▶ [TASK ITEM] Only lines with the word "attendees" belong in the answer; copy them from the records below.

▶ [Content revision data]
────────
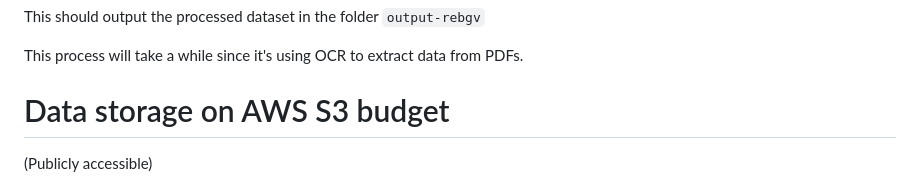
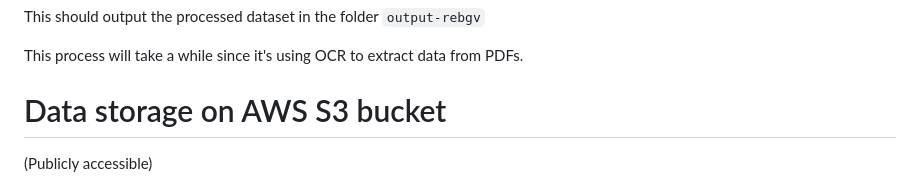
Before and after one commit to brianzhouzc/Airbnb-Big-Data-Mining, a Markdown page: RUNNING.md, the part around the change. Rendered like a GitHub page.

```diff
--- a/RUNNING.md
+++ b/RUNNING.md
@@ -20,7 +20,7 @@ This should output the processed dataset in the folder `output-rebgv`
 
 This process will take a while since it's using OCR to extract data from PDFs.
 
-# Data storage on AWS S3 budget
+# Data storage on AWS S3 bucket
 (Publicly accessible)
 - S3 ARN: arn:aws:s3:::project-lzy
 - AWS Region: US West (Oregon) us-west-2
```
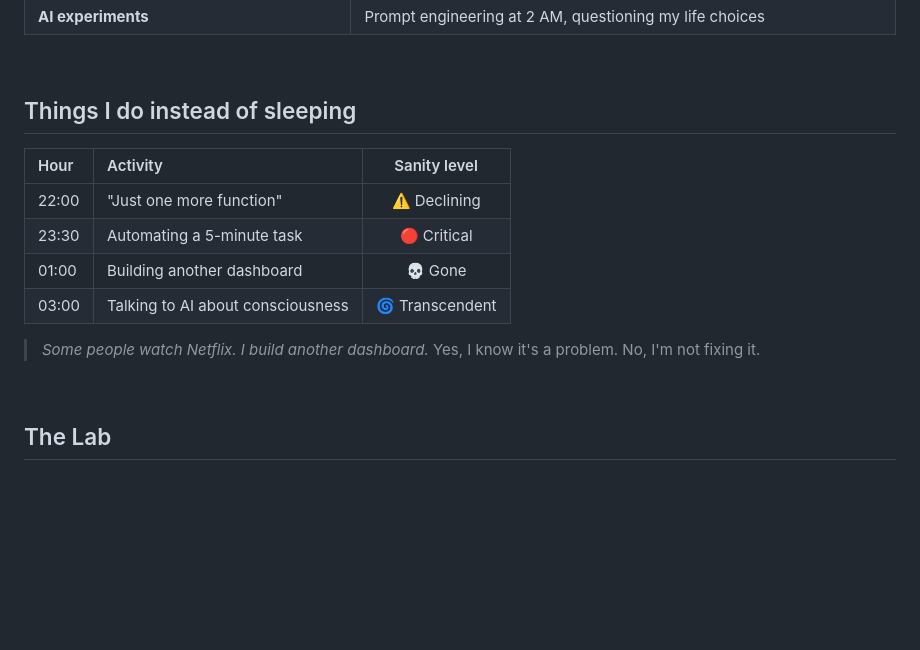
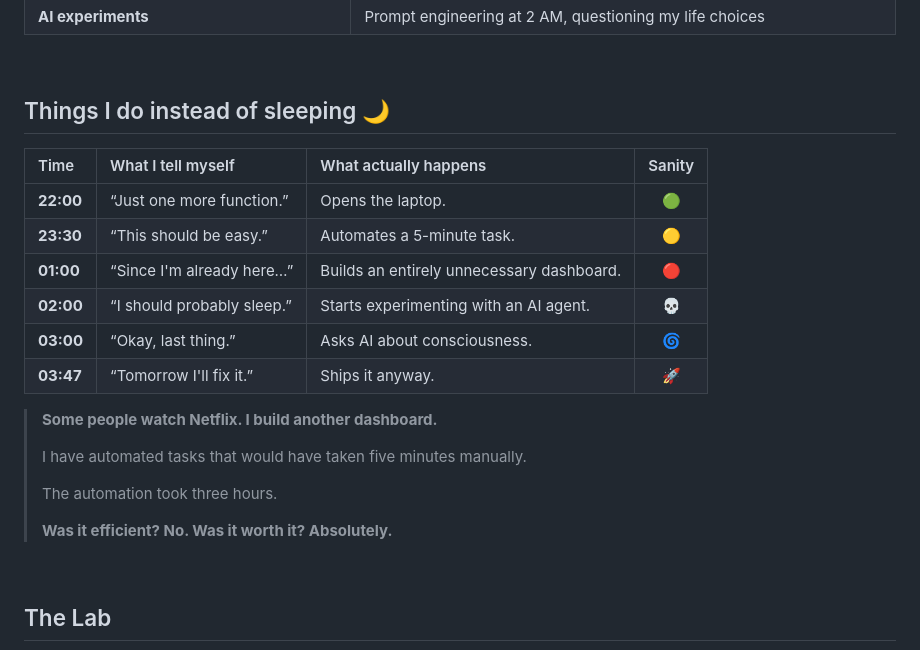
Before and after one commit to GracianB/GracianB, a Markdown page: README.md, the part around the change. Drawn GitHub-style; blank space fills up the shorter version.

Commit message:
Revise sleep alternatives section in README
Updated the 'Things I do instead of sleeping' section with a new format and added sanity levels.

```diff
--- a/README.md
+++ b/README.md
@@ -78,19 +78,27 @@ AI agents · autonomous workflows · intelligent systems · data architecture ·
 
 <br>
 
-## Things I do instead of sleeping
+## Things I do instead of sleeping 🌙
 
-| Hour | Activity | Sanity level |
-| :--- | :--- | :---: |
-| 22:00 | "Just one more function" | ⚠️ Declining |
-| 23:30 | Automating a 5-minute task | 🔴 Critical |
-| 01:00 | Building another dashboard | 💀 Gone |
-| 03:00 | Talking to AI about consciousness | 🌀 Transcendent |
+| Time      | What I tell myself         | What actually happens                     | Sanity |
+| :-------- | :------------------------- | :---------------------------------------- | :----: |
+| **22:00** | “Just one more function.”  | Opens the laptop.                         |   🟢   |
+| **23:30** | “This should be easy.”     | Automates a 5-minute task.                |   🟡   |
+| **01:00** | “Since I'm already here…”  | Builds an entirely unnecessary dashboard. |   🔴   |
+| **02:00** | “I should probably sleep.” | Starts experimenting with an AI agent.    |   💀   |
+| **03:00** | “Okay, last thing.”        | Asks AI about consciousness.              |   🌀   |
+| **03:47** | “Tomorrow I'll fix it.”    | Ships it anyway.                          |   🚀   |
 
-> *Some people watch Netflix. I build another dashboard.*
-> Yes, I know it's a problem. No, I'm not fixing it.
+> **Some people watch Netflix. I build another dashboard.**
+>
+> I have automated tasks that would have taken five minutes manually.
+>
+> The automation took three hours.
+>
+> **Was it efficient? No. Was it worth it? Absolutely.**
 
 <br>
+
 
 ## The Lab
 
```
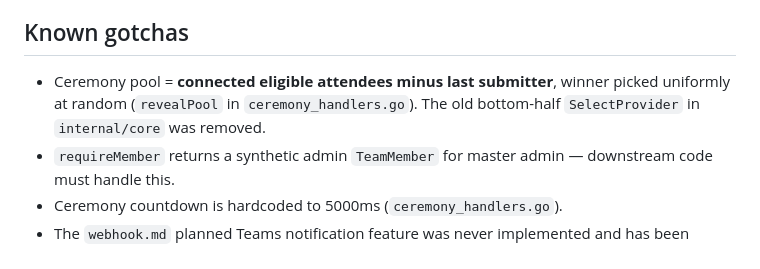
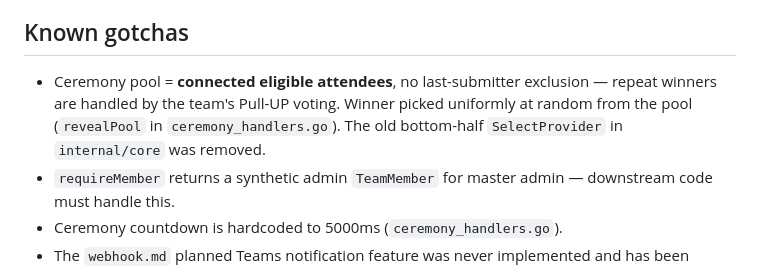
Before and after one commit to daum3ns/tunesday, a Markdown page: AGENTS.md, the part around the change. GitHub-like rendering.

Commit message:
set date for release, update agents.md

```diff
--- a/AGENTS.md
+++ b/AGENTS.md
@@ -57,7 +57,7 @@ internal/
   changelog and use GitHub-generated notes, and the release is marked prerelease.
 
 ## Known gotchas
-- Ceremony pool = **connected eligible attendees minus last submitter**, winner picked uniformly at random (`revealPool` in `ceremony_handlers.go`). The old bottom-half `SelectProvider` in `internal/core` was removed.
+- Ceremony pool = **connected eligible attendees**, no last-submitter exclusion — repeat winners are handled by the team's Pull-UP voting. Winner picked uniformly at random from the pool (`revealPool` in `ceremony_handlers.go`). The old bottom-half `SelectProvider` in `internal/core` was removed.
 - `requireMember` returns a synthetic admin `TeamMember` for master admin — downstream code must handle this.
 - Ceremony countdown is hardcoded to 5000ms (`ceremony_handlers.go`).
 - The `webhook.md` planned Teams notification feature was never implemented and has been removed.
```
Also changed, not shown: CHANGELOG.md (+2 -1 lines).
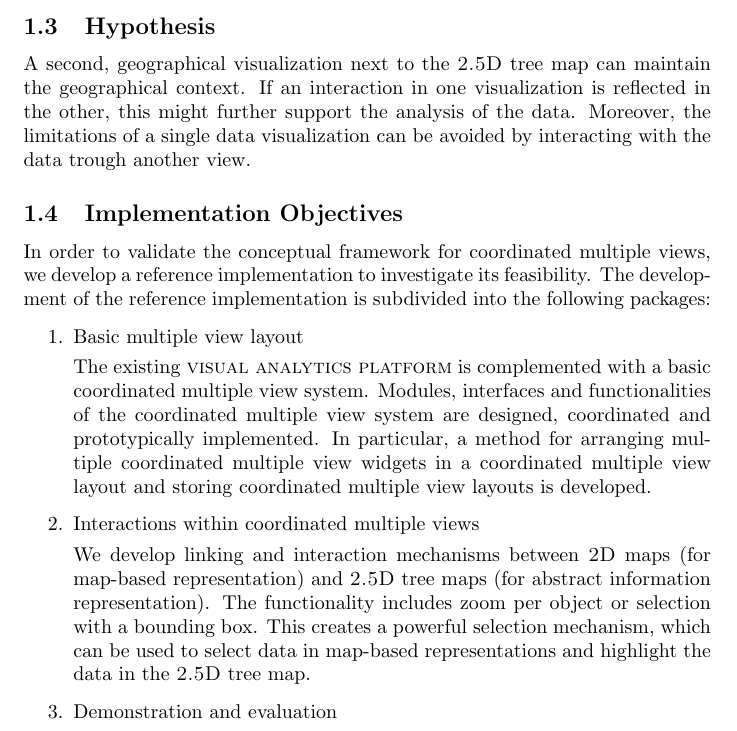
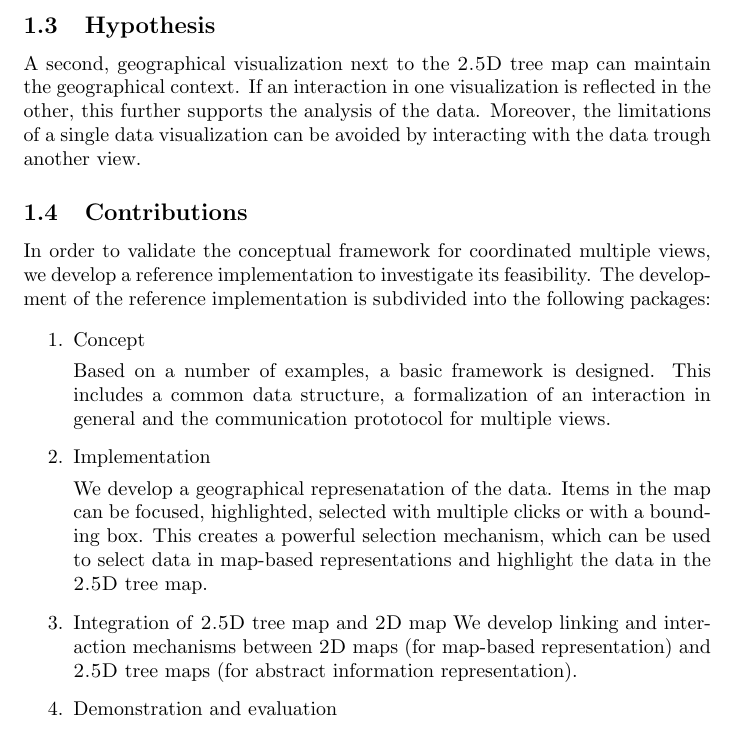
Before and after one commit to roschaefer/master-thesis, a LaTeX thesis (thesis.tex): part of page 6 of 50, cut so that both start at the same text. Compiled offline with pdfLaTeX.

Commit message:
Implementation Objectives => Contributions

```diff
--- a/thesis.tex
+++ b/thesis.tex
@@ -155,30 +155,33 @@ This impairs the comprehensibility and complicates the selection of geographical
 \subsection{Hypothesis}
 
 A second, geographical visualization next to the \tmap{} can maintain the geographical context.
-If an interaction in one visualization is reflected in the other, this might further support the analysis of the data.
+If an interaction in one visualization is reflected in the other, this further supports the analysis of the data.
 Moreover, the limitations of a single data visualization can be avoided by interacting with the data trough another view.
 
 %Hypothese ist, dass durchs Visualisierungs-, Navigations- und Interaktionstechniken eine Kopplung von georäumlichen 2D-Kartendarstellungen und thematisch-orientierten 3D-Treemaps ermöglicht wird und dadurch die Exploration und Analyse von multidimensionalen georäumlichen Daten unterstützt werden kann.
 
-\subsection{Implementation Objectives}
+\subsection{Contributions}
 
 In order to validate the conceptual framework for \cmvs{}, we develop a reference implementation to investigate its feasibility.
 The development of the reference implementation is subdivided into the following packages:
 
 \begin{enumerate}
   \item
-    Basic multiple view layout
-
-    The existing \visan{} is complemented with a basic \cmv{} system.
-    Modules, interfaces and functionalities of the \cmv{} system are designed, coordinated and prototypically implemented.
-    In particular, a method for arranging multiple \cmv{} widgets in a \cmv{} layout and storing \cmv{} layouts is developed.
-
-  \item
-    Interactions within \cmvs{}
-
+    Concept
+
+    Based on a number of examples, a basic framework is designed.
+    This includes a common data structure, a formalization of an interaction in general and the communication prototocol for multiple views.
+
+  \item
+    Implementation
+
+    We develop a geographical represenatation of the data.
+    Items in the map can be focused, highlighted, selected with multiple clicks or with a bounding box.
+    This creates a powerful selection mechanism, which can be used to select data in map-based representations and highlight the data in the \tmap{}.
+
+  \item
+    Integration of \tmap{} and \map{}
     We develop linking and interaction mechanisms between \maps{} (for map-based representation) and \tmaps{} (for abstract information representation).
-    The functionality includes zoom per object or selection with a bounding box.
-    This creates a powerful selection mechanism, which can be used to select data in map-based representations and highlight the data in the \tmap{}.
 
   \item
     Demonstration and evaluation
```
────────
▶ [YOUR SOLUTION]
-- Ceremony pool = **connected eligible attendees minus last submitter**, winner picked uniformly at random (`revealPool` in `ceremony_handlers.go`). The old bottom-half `SelectProvider` in `internal/core` was removed.
+- Ceremony pool = **connected eligible attendees**, no last-submitter exclusion — repeat winners are handled by the team's Pull-UP voting. Winner picked uniformly at random from the pool (`revealPool` in `ceremony_handlers.go`). The old bottom-half `SelectProvider` in `internal/core` was removed.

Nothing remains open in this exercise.